Neither the House nor Senate considered any legislation on the first day of the session.
Stumbo said House Bill 1, usually designated as such to publicize its importance to the party in control, would call for the issuance of $3.3 billion in bonds to address the financially strapped teachers’ retirement system. A similar proposal failed during last year’s session.
Stivers said the Republican-controlled Senate would unveil its priority bills Wednesday. He said Senate Bill 1 probably would deal with education, but he declined to provide details.
A tough task for the new governor and legislature will be crafting a two-year budget for the state, said Stivers.
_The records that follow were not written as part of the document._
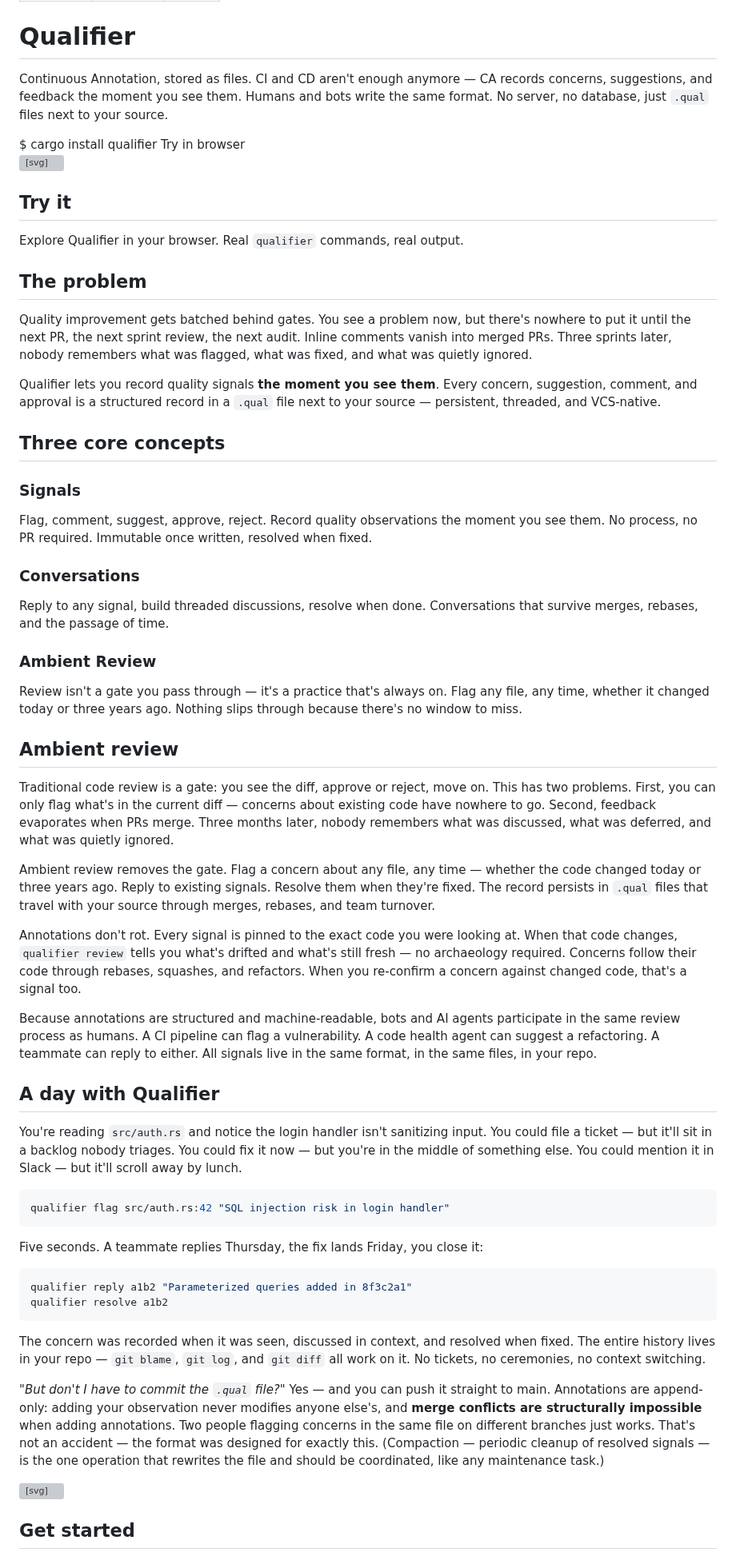
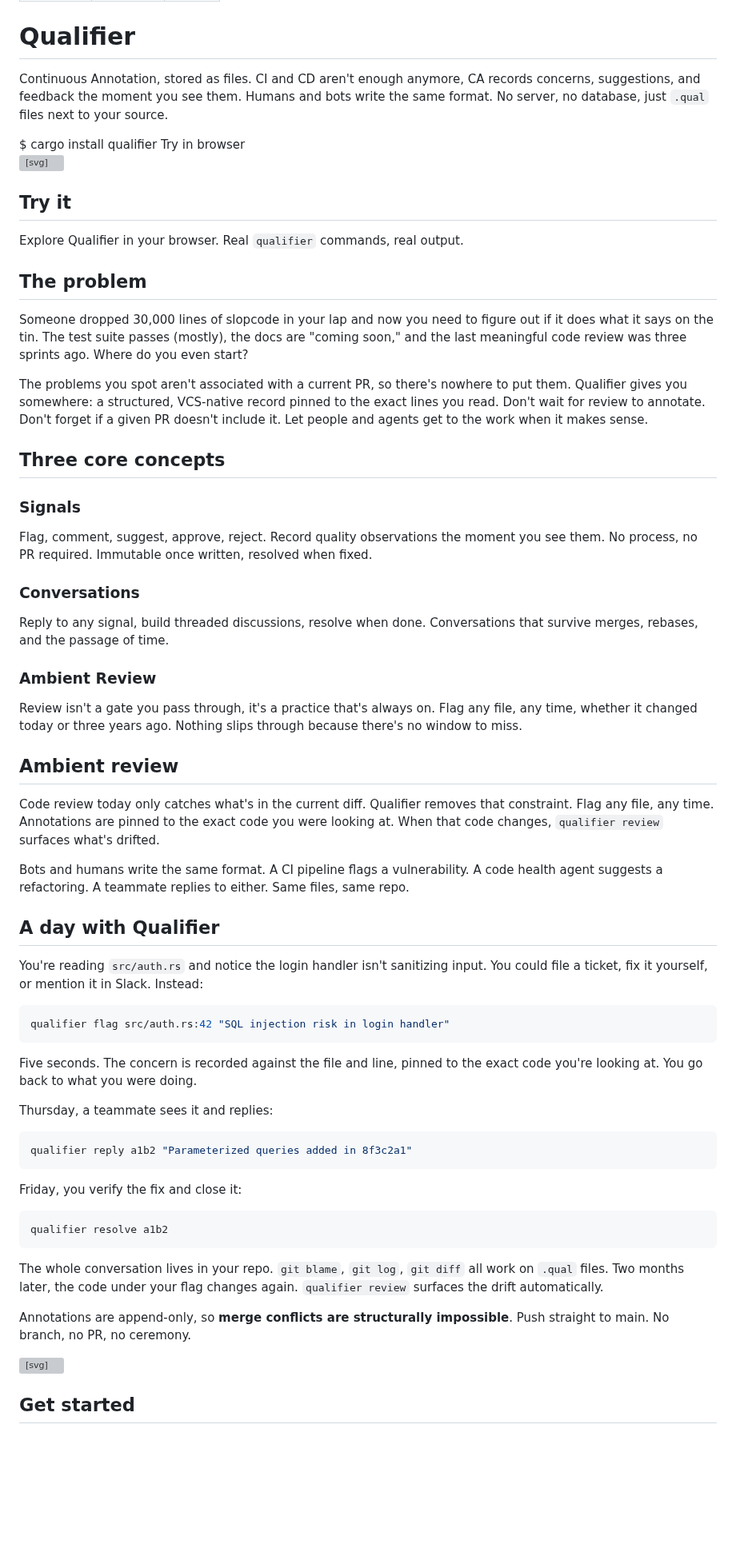
Before and after one commit to empathic/qualifier, a Markdown page: site/index.md, the part around the change. Shown at 80% size. Rendered like a GitHub page; blank space fills up the shorter version; grey boxes are pictures that could not be loaded.

Commit message:
docs: rewrite landing-page "The problem" with cold-open scenario
Replace the abstract "quality gets batched behind gates" framing with a
visceral cold-open (30,000 lines of slopcode, docs "coming soon," last
review three sprints ago) and bridge into Qualifier as the place to put
observations that aren't tied to a current PR. Tighten "Ambient review"
and "A day with Qualifier" sections; drop em-dashes.

````diff
--- a/site/index.md
+++ b/site/index.md
@@ -9,7 +9,7 @@ nav: home
     <h1>Qualifier</h1>
     <p class="tagline">
       Continuous Annotation, stored as files. CI and CD aren't enough
-      anymore &mdash; CA records concerns, suggestions, and feedback the
+      anymore, CA records concerns, suggestions, and feedback the
       moment you see them. Humans and bots write the same format.
       No server, no database, just <code>.qual</code> files next to your source.
     </p>
@@ -55,55 +55,75 @@ Explore Qualifier in your browser. Real <code>qualifier</code> commands, real ou
 
 ## The problem
 
-Quality improvement gets batched behind gates. You see a problem now, but there's nowhere to put it until the next PR, the next sprint review, the next audit. Inline comments vanish into merged PRs. Three sprints later, nobody remembers what was flagged, what was fixed, and what was quietly ignored.
+Someone dropped 30,000 lines of slopcode in your lap and now you need to figure
+out if it does what it says on the tin. The test suite passes (mostly), the docs
+are "coming soon," and the last meaningful code review was three sprints ago.
+Where do you even start?
 
-Qualifier lets you record quality signals **the moment you see them**. Every concern, suggestion, comment, and approval is a structured record in a `.qual` file next to your source — persistent, threaded, and VCS-native.
+The problems you spot aren't associated with a current PR, so there's nowhere to
+put them. Qualifier gives you somewhere: a structured, VCS-native record pinned
+to the exact lines you read. Don't wait for review to annotate.  Don't forget if
+a given PR doesn't include it. Let people and agents get to the work when it
+makes sense.
 
 ## Three core concepts
 
 <div class="concepts">
   <div class="concept-card">
     <h3>Signals</h3>
-    <p>Flag, comment, suggest, approve, reject. Record quality observations the moment you see them. No process, no PR required. Immutable once written, resolved when fixed.</p>
+    <p>Flag, comment, suggest, approve, reject. Record quality observations the
+    moment you see them. No process, no PR required. Immutable once written,
+    resolved when fixed.</p>
   </div>
   <div class="concept-card">
     <h3>Conversations</h3>
-    <p>Reply to any signal, build threaded discussions, resolve when done. Conversations that survive merges, rebases, and the passage of time.</p>
+    <p>Reply to any signal, build threaded discussions, resolve when done.
+    Conversations that survive merges, rebases, and the passage of time.</p>
   </div>
   <div class="concept-card">
     <h3>Ambient Review</h3>
-    <p>Review isn't a gate you pass through &mdash; it's a practice that's always on. Flag any file, any time, whether it changed today or three years ago. Nothing slips through because there's no window to miss.</p>
+    <p>Review isn't a gate you pass through, it's a practice that's
+    always on. Flag any file, any time, whether it changed today or three years
+    ago. Nothing slips through because there's no window to miss.</p>
   </div>
 </div>
 
 ## Ambient review
 
-Traditional code review is a gate: you see the diff, approve or reject, move on. This has two problems. First, you can only flag what's in the current diff — concerns about existing code have nowhere to go. Second, feedback evaporates when PRs merge. Three months later, nobody remembers what was discussed, what was deferred, and what was quietly ignored.
+Code review today only catches what's in the current diff. Qualifier removes that constraint. Flag any file, any time. Annotations are pinned to the exact code you were looking at. When that code changes, `qualifier review` surfaces what's drifted.
 
-Ambient review removes the gate. Flag a concern about any file, any time — whether the code changed today or three years ago. Reply to existing signals. Resolve them when they're fixed. The record persists in `.qual` files that travel with your source through merges, rebases, and team turnover.
-
-Annotations don't rot. Every signal is pinned to the exact code you were looking at. When that code changes, `qualifier review` tells you what's drifted and what's still fresh — no archaeology required. Concerns follow their code through rebases, squashes, and refactors. When you re-confirm a concern against changed code, that's a signal too.
-
-Because annotations are structured and machine-readable, bots and AI agents participate in the same review process as humans. A CI pipeline can flag a vulnerability. A code health agent can suggest a refactoring. A teammate can reply to either. All signals live in the same format, in the same files, in your repo.
+Bots and humans write the same format. A CI pipeline flags a vulnerability. A code health agent suggests a refactoring. A teammate replies to either. Same files, same repo.
 
 ## A day with Qualifier
 
-You're reading `src/auth.rs` and notice the login handler isn't sanitizing input. You could file a ticket — but it'll sit in a backlog nobody triages. You could fix it now — but you're in the middle of something else. You could mention it in Slack — but it'll scroll away by lunch.
+You're reading `src/auth.rs` and notice the login handler isn't sanitizing
+input. You could file a ticket, fix it yourself, or mention it in Slack. Instead:
 
 ```bash
 qualifier flag src/auth.rs:42 "SQL injection risk in login handler"
 ```
 
-Five seconds. A teammate replies Thursday, the fix lands Friday, you close it:
+Five seconds. The concern is recorded against the file and line, pinned to the
+exact code you're looking at. You go back to what you were doing.
+
+Thursday, a teammate sees it and replies:
 
 ```bash
 qualifier reply a1b2 "Parameterized queries added in 8f3c2a1"
+```
+
+Friday, you verify the fix and close it:
+
+```bash
 qualifier resolve a1b2
 ```
 
-The concern was recorded when it was seen, discussed in context, and resolved when fixed. The entire history lives in your repo — `git blame`, `git log`, and `git diff` all work on it. No tickets, no ceremonies, no context switching.
+The whole conversation lives in your repo. `git blame`, `git log`, `git diff`
+all work on `.qual` files. Two months later, the code under your flag changes
+again. `qualifier review` surfaces the drift automatically.
 
-*"But don't I have to commit the `.qual` file?"* Yes — and you can push it straight to main. Annotations are append-only: adding your observation never modifies anyone else's, and **merge conflicts are structurally impossible** when adding annotations. Two people flagging concerns in the same file on different branches just works. That's not an accident — the format was designed for exactly this. (Compaction — periodic cleanup of resolved signals — is the one operation that rewrites the file and should be coordinated, like any maintenance task.)
+Annotations are append-only, so **merge conflicts are structurally impossible**.
+Push straight to main. No branch, no PR, no ceremony.
 
 <svg class="topo topo-wide" viewBox="0 0 900 60" fill="none" xmlns="http://www.w3.org/2000/svg" aria-hidden="true">
   <!-- Blueprint ruler marks -->
````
“Revenues are growing at a good rate,” he said, but the financial demands of an expanded Medicaid program and the state’s ailing pensions systems mean “it's going to be a daunting task for the governor ... to balance this budget.”
Stivers warned that the legislature “may not be able to do all we want to do” about pension problems.
“It may be necessary to get a full-blown audit or performance audit on how this is working,” he said. “But I know we need to put additional moneys into both systems to stabilize them.”
Whatever the results, this year’s lawmaking session is expected to cost taxpayers about $6.9 million, according to the Legislative Research Commission. It runs through April 15.
Much of that money will go to pay lawmakers.
The daily pay for each legislator is the same as last year: $188.22. While in session, lawmakers are paid for every day of the week, including weekends and holidays. State lawmakers have not received a daily pay raise since 2010.
Legislative leaders are paid more, but there is no change from last year.
Floor leaders get $225.62 a day. The pro tems, caucus chairs and whips receive $216.88 a day. The Senate president and House speaker each make $235.57 a day.
Committee chairs get an extra $18.71 for each meeting.
The mileage reimbursement rate for lawmakers dropped from last year’s 57.5 cents a mile to 54 cents. The rate applies for each mile they drive from home to the Capitol, limited to one round-trip a week.
The stationery allowance will not change this year. Each session, House members receive $250 and Senate members get $400.
The daily expense allowance for each legislator is increasing from $141.90 last year to $154 per calendar day during the session.
When the legislature is not in session, lawmakers receive $188.22 on days they have official business in Frankfort, such as a committee meeting. They also receive a monthly expense allowance of $1,788.51, the same as last year.
Lawmakers this year also are enjoying newly renovated chambers that include refurbished desks, new carpeting and computers, and an improved sound system.
Rob Weber, spokesman for the LRC, said the cost to the LRC for new sound systems, computers and a voting system was about $1.1 million.
Other renovations in the two chambers cost the state Finance and Administration Cabinet about $1.46 million, said spokeswoman Pamela Trautner.